PROBLEM TO SOLVE:
In how many lines of the records does the word "shown" appear? Reply with the number and nothing else.

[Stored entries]
-----

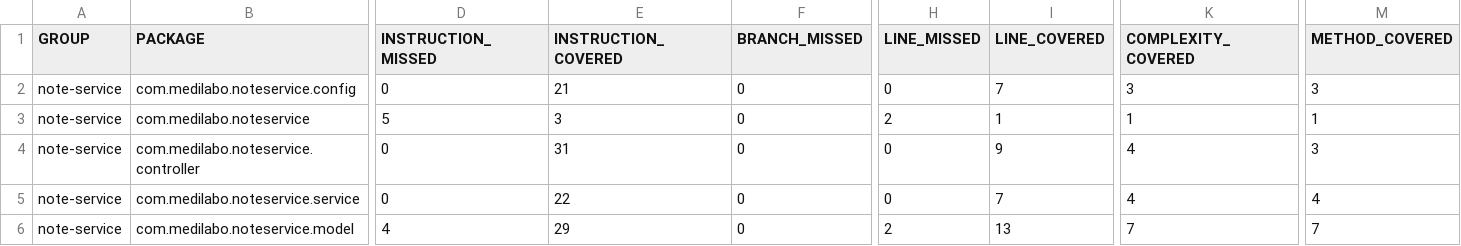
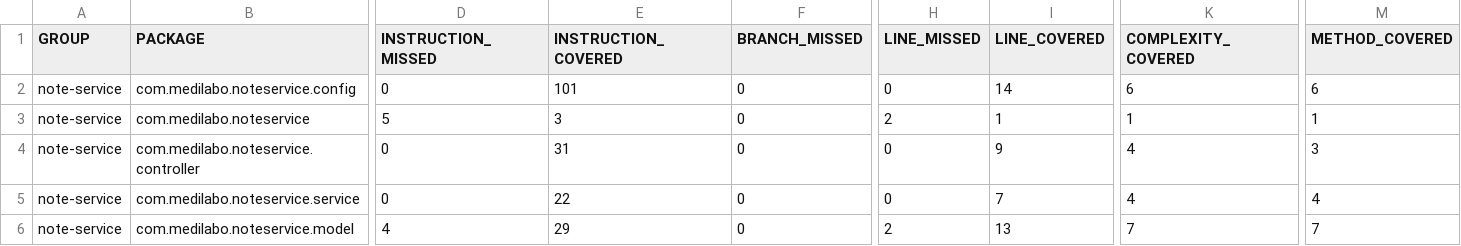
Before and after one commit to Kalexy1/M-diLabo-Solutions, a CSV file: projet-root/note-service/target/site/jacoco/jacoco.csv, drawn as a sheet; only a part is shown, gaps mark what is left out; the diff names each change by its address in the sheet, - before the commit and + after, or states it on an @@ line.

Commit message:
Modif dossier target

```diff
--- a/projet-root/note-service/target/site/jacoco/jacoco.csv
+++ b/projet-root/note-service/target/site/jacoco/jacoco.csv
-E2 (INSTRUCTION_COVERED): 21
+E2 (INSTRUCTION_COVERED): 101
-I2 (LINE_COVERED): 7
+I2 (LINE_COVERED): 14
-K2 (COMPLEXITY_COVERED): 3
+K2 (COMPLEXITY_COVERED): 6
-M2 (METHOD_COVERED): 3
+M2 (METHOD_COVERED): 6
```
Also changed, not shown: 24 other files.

-----

RESPONSE AREA:
2